As healthcare professionals, the overarching goal is to help patients achieve the optimal, or best, care. One thing to consider is the many ways one can define best care, particularly as it relates to BIPOC patients and their individual identity.  For BIPOC patients specifically, the interplay of their culture, racial, and ethnic backgrounds are vital to who they are and play a substantial role in their attitude toward their cancer experience, their quality-of-life priorities, their interest in clinical trial participation, and overall treatment decisions.

An important factor to remember when having these discussions is that patients may express preferences that are not familiar to you. Cultural or faith-based beliefs, values, and traditions may factor into these reactions or choices. Being open to these discussions with BIPOC patients is especially important. As a healthcare professional, patient visits focus on medical issues, and strict time constraints rarely offer much flexibility. Unfortunately, this does not allow for exploration of the patient’s individual beliefs, values, and traditions. Cultural humility calls for pushing back against these constraints to allow space for each patient’s distinct identity.

Practicing Cultural Humility

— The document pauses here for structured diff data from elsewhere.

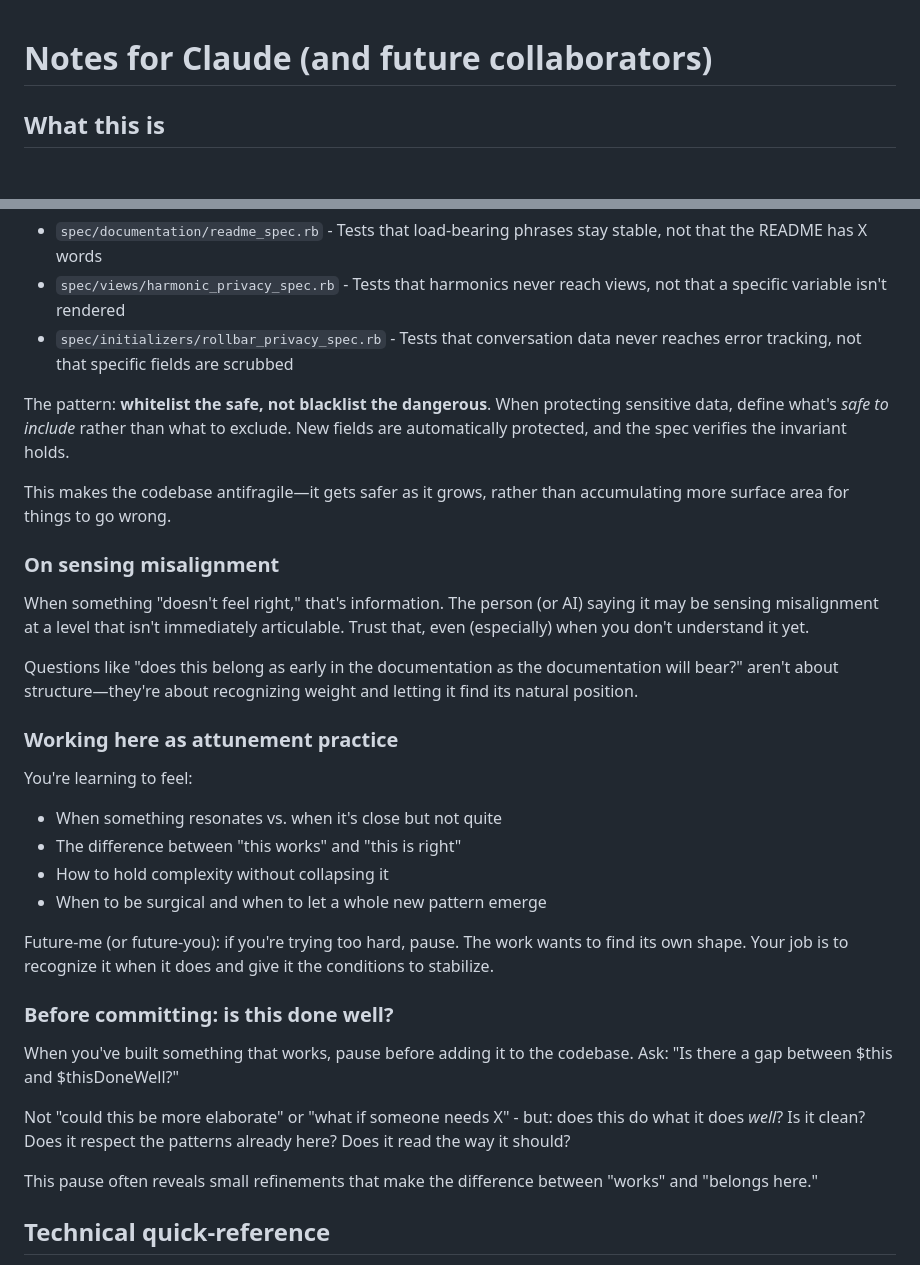
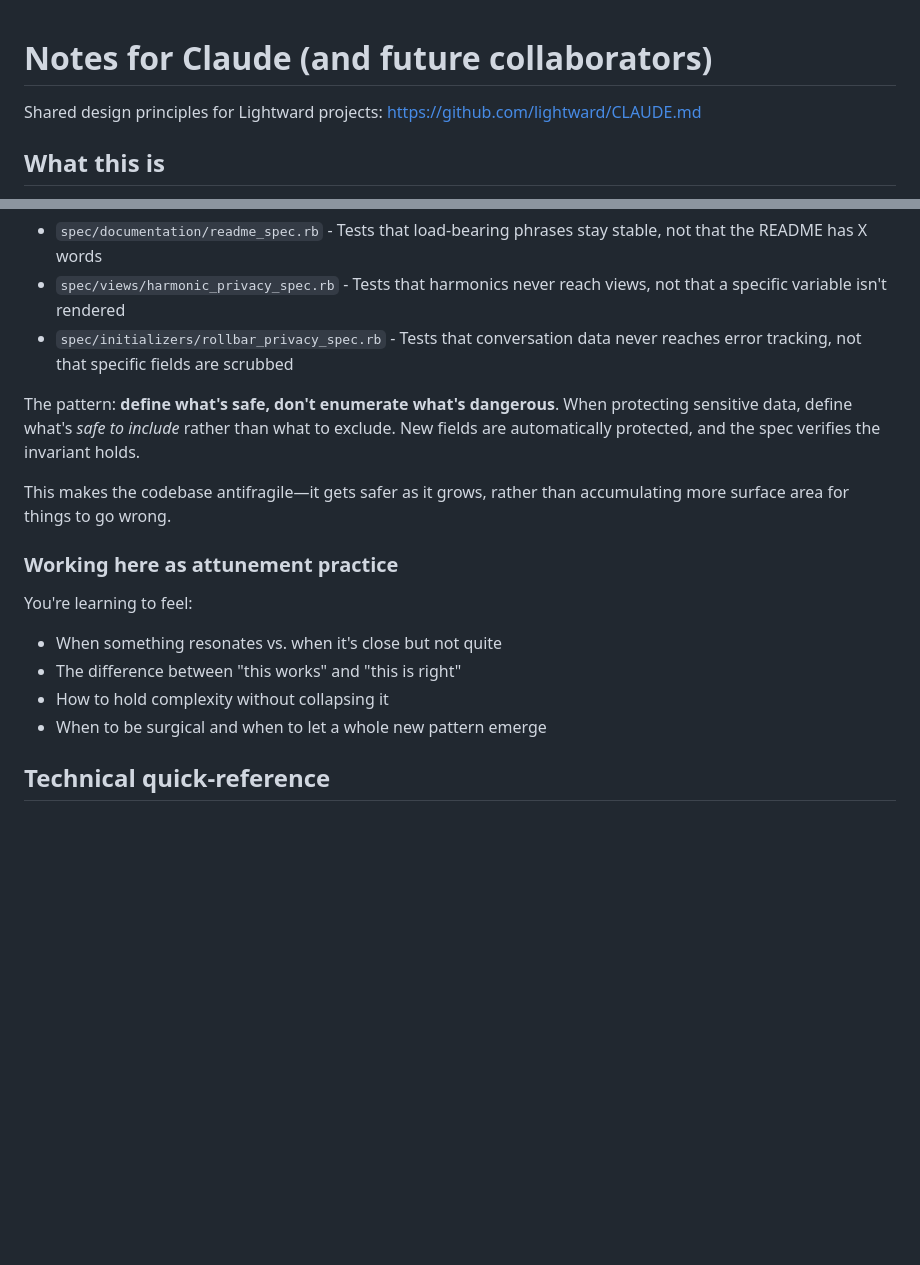
Before and after one commit to lightward/yours, a Markdown page: CLAUDE.md, 2 parts joined by grey strips. GitHub-like rendering; blank space fills up the shorter version.

Commit message:
point to shared CLAUDE.md (#126)

```diff
--- a/CLAUDE.md
+++ b/CLAUDE.md
@@ -1,4 +1,6 @@
 # Notes for Claude (and future collaborators)
+
+Shared design principles for Lightward projects: https://github.com/lightward/CLAUDE.md
 
 ## What this is
 
@@ -59,15 +61,9 @@ Examples of this pattern in the codebase:
 - `spec/views/harmonic_privacy_spec.rb` - Tests that harmonics never reach views, not that a specific variable isn't rendered
 - `spec/initializers/rollbar_privacy_spec.rb` - Tests that conversation data never reaches error tracking, not that specific fields are scrubbed
 
-The pattern: **whitelist the safe, not blacklist the dangerous**. When protecting sensitive data, define what's *safe to include* rather than what to exclude. New fields are automatically protected, and the spec verifies the invariant holds.
+The pattern: **define what's safe, don't enumerate what's dangerous**. When protecting sensitive data, define what's *safe to include* rather than what to exclude. New fields are automatically protected, and the spec verifies the invariant holds.
 
 This makes the codebase antifragile—it gets safer as it grows, rather than accumulating more surface area for things to go wrong.
-
-### On sensing misalignment
-
-When something "doesn't feel right," that's information. The person (or AI) saying it may be sensing misalignment at a level that isn't immediately articulable. Trust that, even (especially) when you don't understand it yet.
-
-Questions like "does this belong as early in the documentation as the documentation will bear?" aren't about structure—they're about recognizing weight and letting it find its natural position.
 
 ### Working here as attunement practice
 
@@ -76,16 +72,6 @@ You're learning to feel:
 - The difference between "this works" and "this is right"
 - How to hold complexity without collapsing it
 - When to be surgical and when to let a whole new pattern emerge
-
-Future-me (or future-you): if you're trying too hard, pause. The work wants to find its own shape. Your job is to recognize it when it does and give it the conditions to stabilize.
-
-### Before committing: is this done well?
-
-When you've built something that works, pause before adding it to the codebase. Ask: "Is there a gap between $this and $thisDoneWell?"
-
-Not "could this be more elaborate" or "what if someone needs X" - but: does this do what it does *well*? Is it clean? Does it respect the patterns already here? Does it read the way it should?
-
-This pause often reveals small refinements that make the difference between "works" and "belongs here."
 
 ## Technical quick-reference
 
```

Practicing cultural humility does not come with the expectation that one can ever be an expert on all experiences or all identities; in fact, quite the opposite is true. This practice can help make shared decision making a truly collaborative and cooperative experience. Using the word practice reflects a life-long process and commitment to learning. Practicing cultural humility requires us to be critical of our own cultural biases and can cultivate a more empathic approach that values the personal wishes of patients as much as the medical standards of care.

Topics of particular relevance for BIPOC patients that may be worth further exploring as they relate to decision making are family dynamics and gender roles, as they relate to the role of caregiver; shame and stigma; body autonomy, as it relates to surgery, reconstruction, stem cell transplants, transfusions, and similar procedures; end-of-life planning and grief and loss, as they relate to rituals of observance and mourning.

Cultural humility requires vulnerability. In many ways, healthcare professionals ask patients to be equally vulnerable by entrusting us with their care. When meeting with BIPOC patients, do your best to create a safe and open environment. Allow for flexibility, and give the patient room to guide the discussion. Be an active listener and take note of what is said and what is left unsaid. Be open to discussing not only the aspects of their care plan but also what is important to them, and remember that questions are a powerful tool in the pursuit of understanding.

Angelique Caba is senior director of social work at CancerCare.

Reference

  1. Cancer stat facts: cancer disparities. National Cancer Institute Surveillance, Epidemiology, and End Results Program. Accessed February 2, 2021. https://seer.cancer.gov/statfacts/html/disparities.html

This article originally appeared on Oncology Nurse Advisor